The research involved continuous contact with colleagues in the Nordic countries, the USA and Chile, in the form of discussions, analyses and processing of data, co-authorship or fieldwork. With few exceptions, papers were published in English, making results accessible to the international research community. In addition, the members of the research team attended conferences and seminars to present results of the research programme: The conference “Sámi Rights in Modern Landscapes- Indigenous People and Nature Conservation (Luleå, August 2013), The 14th conference of the Nordic Theoretical Archaeology Group (Stockholm, April 2014), The International Congress of Arctic Social Science (ICASS) IX (Umeå, June 2017), The 60th IAVS (The International Association for Vegetation) Annual Symposium) (Palermo, June 2017), and Advances in Sámi Archaeology (Inari, June 2018). Results are communicated to students within the archaeological and ecological fields and form part of an educational programme at the Department of Forest Ecology and Management, Swedish University of Agricultural Sciences in Umeå. Programme results have been presented to officials within the fields of nature and cultural heritage preservation. Information delivered to the general public included nearly a hundred public lectures in addition to field excursions. The total number of people attending the lectures has been estimated to between 2500 and 3000. Public lectures were arranged in co-operation with local and regional museums in Norr- and Västerbotten and with the Swedish History Museum in Stockholm as well as with County Administative Boards and local history societies. During the final year of the programme, six team members conducted a “lecture tour” visiting museums in Luleå, Piteå, Skellefteå and Umeå. The tour included a suite of lectures presented over one day at each location. Around 300 people attended the tour lectures. The tour proved to be a much appreciated format, promoting a dialogue between the participating scholars and the audience attending the lectures. The research programme has attracted the attention of local, regional and national media in the form of newspaper articles, as well as radio and television programmes.

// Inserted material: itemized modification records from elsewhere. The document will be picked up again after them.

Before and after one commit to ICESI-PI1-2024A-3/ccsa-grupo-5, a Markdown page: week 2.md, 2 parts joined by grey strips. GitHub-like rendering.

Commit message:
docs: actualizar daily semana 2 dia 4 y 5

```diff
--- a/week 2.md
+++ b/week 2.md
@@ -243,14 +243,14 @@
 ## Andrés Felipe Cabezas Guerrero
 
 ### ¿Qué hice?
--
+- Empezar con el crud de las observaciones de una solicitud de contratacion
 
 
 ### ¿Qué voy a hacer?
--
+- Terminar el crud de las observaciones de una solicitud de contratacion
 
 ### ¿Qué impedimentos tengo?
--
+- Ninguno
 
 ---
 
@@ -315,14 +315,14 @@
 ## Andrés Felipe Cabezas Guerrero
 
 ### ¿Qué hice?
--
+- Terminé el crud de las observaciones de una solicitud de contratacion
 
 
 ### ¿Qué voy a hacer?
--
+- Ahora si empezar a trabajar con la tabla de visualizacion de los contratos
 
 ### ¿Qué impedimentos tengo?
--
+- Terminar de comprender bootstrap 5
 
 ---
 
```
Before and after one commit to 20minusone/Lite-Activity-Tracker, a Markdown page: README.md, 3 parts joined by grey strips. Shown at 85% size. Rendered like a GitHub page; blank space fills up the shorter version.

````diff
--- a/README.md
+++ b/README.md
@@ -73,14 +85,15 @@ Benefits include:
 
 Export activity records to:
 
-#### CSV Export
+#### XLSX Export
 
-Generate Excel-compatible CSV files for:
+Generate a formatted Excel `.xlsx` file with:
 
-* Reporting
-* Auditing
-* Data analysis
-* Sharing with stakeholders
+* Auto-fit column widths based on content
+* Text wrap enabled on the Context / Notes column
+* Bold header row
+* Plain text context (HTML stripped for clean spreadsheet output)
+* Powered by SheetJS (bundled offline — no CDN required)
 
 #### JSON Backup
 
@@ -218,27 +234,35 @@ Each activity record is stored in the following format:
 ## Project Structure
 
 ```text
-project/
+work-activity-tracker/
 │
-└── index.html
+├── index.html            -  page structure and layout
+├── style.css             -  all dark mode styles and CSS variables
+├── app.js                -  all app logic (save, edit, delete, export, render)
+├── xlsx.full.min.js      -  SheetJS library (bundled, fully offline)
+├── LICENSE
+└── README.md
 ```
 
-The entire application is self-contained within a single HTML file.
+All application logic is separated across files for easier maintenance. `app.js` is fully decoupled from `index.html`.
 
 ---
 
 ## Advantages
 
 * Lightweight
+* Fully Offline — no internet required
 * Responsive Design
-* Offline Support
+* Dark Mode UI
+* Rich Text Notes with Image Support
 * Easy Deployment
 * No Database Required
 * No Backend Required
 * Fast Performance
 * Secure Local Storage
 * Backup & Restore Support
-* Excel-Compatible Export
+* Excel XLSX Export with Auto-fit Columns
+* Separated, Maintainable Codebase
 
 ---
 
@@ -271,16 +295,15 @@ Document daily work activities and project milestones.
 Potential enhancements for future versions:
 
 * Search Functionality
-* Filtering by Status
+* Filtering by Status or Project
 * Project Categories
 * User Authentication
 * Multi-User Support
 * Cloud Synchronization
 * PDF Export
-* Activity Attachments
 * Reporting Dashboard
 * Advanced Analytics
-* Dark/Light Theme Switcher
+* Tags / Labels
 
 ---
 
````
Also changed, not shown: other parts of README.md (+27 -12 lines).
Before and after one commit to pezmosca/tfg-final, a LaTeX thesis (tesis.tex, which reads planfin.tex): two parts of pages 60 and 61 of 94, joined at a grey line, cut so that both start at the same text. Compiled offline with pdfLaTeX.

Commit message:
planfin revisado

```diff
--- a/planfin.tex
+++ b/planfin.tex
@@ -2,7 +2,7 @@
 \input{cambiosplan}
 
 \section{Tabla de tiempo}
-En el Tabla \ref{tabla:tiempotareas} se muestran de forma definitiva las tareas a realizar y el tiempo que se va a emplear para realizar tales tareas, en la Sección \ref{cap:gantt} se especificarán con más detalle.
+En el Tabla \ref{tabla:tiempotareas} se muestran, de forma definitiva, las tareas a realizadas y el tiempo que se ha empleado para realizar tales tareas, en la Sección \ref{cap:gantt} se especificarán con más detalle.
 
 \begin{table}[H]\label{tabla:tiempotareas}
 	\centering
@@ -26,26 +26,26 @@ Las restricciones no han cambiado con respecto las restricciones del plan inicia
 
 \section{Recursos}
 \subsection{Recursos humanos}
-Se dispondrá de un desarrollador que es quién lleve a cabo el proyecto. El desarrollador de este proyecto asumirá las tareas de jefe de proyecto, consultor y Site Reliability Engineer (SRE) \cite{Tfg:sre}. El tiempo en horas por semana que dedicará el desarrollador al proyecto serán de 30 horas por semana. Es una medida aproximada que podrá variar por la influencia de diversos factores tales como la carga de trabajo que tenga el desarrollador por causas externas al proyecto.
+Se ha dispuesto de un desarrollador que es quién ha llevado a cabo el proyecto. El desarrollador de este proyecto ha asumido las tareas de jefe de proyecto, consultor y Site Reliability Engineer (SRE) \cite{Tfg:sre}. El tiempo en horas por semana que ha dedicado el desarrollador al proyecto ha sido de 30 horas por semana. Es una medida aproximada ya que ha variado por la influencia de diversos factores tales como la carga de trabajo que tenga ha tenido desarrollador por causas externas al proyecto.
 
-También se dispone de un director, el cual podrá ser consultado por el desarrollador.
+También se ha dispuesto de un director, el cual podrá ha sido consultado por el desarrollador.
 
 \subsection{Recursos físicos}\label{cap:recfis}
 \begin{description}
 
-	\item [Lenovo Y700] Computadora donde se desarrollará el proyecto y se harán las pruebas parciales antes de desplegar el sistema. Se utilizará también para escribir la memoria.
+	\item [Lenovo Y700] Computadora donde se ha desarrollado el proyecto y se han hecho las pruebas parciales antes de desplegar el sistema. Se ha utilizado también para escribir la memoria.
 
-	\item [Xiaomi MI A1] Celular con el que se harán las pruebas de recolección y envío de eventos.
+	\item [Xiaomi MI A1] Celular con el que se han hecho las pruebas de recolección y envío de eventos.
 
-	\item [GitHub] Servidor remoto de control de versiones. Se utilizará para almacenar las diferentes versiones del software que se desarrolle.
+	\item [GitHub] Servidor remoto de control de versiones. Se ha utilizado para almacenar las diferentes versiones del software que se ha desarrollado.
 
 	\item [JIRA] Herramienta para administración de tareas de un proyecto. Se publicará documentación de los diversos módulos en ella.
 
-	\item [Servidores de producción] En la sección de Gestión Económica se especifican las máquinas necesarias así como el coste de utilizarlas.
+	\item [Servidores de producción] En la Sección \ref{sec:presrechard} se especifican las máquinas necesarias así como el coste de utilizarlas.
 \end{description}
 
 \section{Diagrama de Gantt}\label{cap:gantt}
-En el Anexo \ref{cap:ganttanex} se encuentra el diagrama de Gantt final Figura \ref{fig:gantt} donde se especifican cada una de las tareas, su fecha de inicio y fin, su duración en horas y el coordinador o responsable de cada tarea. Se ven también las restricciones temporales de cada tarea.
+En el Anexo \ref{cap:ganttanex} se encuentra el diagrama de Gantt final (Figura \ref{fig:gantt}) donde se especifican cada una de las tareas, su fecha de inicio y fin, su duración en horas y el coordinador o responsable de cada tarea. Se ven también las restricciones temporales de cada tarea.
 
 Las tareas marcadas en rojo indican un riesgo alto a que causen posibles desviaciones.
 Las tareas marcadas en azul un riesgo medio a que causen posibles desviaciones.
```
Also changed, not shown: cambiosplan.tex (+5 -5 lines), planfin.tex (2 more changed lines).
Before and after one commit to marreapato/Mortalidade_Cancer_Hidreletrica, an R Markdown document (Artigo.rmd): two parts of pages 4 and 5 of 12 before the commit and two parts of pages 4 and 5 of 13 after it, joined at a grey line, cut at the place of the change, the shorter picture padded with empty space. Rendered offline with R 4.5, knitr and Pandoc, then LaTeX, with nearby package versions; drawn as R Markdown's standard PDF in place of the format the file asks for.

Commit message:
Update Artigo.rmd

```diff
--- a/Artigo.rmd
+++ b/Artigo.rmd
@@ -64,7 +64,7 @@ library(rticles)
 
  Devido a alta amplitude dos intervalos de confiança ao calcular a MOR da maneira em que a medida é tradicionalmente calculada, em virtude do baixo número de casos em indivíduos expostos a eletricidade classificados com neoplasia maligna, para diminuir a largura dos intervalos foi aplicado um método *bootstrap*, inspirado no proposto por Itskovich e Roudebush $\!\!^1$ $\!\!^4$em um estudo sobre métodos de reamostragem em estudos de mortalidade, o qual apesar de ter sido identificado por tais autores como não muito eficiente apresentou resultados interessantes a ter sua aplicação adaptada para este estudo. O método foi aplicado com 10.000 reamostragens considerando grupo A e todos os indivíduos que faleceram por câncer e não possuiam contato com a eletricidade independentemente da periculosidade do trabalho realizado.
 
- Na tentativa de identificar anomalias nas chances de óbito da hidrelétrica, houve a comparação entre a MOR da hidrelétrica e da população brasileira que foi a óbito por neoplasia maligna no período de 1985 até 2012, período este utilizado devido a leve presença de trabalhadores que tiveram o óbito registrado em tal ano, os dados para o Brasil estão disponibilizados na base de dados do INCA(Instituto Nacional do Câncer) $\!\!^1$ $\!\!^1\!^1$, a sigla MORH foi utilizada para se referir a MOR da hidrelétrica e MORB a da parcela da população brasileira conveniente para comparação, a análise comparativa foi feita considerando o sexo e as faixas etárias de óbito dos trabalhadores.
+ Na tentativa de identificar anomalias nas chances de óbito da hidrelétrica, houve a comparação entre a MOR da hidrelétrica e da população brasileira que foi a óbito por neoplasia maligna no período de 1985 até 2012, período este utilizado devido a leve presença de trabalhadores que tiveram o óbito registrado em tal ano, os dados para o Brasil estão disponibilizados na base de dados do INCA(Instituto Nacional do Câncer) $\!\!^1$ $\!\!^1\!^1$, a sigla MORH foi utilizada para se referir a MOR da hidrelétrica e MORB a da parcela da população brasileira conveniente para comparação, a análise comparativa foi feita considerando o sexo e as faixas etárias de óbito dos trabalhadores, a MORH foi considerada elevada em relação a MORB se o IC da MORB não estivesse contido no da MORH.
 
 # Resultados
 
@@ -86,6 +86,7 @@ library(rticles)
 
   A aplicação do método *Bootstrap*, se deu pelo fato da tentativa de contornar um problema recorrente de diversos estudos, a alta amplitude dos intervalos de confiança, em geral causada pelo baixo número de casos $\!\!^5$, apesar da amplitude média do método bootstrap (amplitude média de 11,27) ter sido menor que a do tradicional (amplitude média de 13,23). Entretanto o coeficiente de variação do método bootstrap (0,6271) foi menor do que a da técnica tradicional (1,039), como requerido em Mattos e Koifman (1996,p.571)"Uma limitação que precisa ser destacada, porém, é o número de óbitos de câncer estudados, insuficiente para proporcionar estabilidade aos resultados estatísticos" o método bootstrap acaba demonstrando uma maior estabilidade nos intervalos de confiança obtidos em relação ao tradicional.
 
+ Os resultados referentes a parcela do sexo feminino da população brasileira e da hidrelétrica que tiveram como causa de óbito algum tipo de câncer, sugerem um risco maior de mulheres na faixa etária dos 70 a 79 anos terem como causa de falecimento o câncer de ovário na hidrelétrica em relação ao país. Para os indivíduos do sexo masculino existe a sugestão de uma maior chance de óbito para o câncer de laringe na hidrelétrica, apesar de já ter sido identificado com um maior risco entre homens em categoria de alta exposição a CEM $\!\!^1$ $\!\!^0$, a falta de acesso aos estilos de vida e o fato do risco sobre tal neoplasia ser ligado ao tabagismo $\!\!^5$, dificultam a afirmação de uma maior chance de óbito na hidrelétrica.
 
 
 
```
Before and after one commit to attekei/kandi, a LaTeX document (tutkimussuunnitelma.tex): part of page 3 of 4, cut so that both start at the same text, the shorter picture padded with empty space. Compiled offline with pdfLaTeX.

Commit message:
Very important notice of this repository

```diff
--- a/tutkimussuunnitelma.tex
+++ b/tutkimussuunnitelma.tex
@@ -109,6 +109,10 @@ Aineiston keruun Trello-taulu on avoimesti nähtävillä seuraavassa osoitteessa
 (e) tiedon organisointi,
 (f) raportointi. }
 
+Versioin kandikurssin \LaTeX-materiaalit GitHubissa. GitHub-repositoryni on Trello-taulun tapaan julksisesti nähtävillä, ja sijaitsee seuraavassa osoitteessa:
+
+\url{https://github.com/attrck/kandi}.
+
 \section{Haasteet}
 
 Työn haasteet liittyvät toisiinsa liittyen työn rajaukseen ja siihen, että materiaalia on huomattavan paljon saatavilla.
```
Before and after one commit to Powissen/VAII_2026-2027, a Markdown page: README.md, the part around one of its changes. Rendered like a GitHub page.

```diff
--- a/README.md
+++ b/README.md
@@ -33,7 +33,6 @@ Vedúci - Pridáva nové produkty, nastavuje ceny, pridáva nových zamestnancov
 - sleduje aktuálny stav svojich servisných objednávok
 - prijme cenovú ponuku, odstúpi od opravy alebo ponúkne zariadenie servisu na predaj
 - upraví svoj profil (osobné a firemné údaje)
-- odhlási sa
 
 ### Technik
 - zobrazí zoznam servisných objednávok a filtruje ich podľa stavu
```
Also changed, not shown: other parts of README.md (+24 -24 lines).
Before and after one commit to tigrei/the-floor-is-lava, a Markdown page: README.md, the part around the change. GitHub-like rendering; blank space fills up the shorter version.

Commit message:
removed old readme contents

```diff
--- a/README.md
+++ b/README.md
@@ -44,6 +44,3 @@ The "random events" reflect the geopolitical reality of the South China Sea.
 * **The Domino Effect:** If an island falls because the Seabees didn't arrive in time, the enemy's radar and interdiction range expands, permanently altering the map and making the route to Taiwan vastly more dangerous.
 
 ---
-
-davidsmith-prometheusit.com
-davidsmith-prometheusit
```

Grant administrator
The Silver Museum
Reference number
SEK 27,600,000
RJ Programmes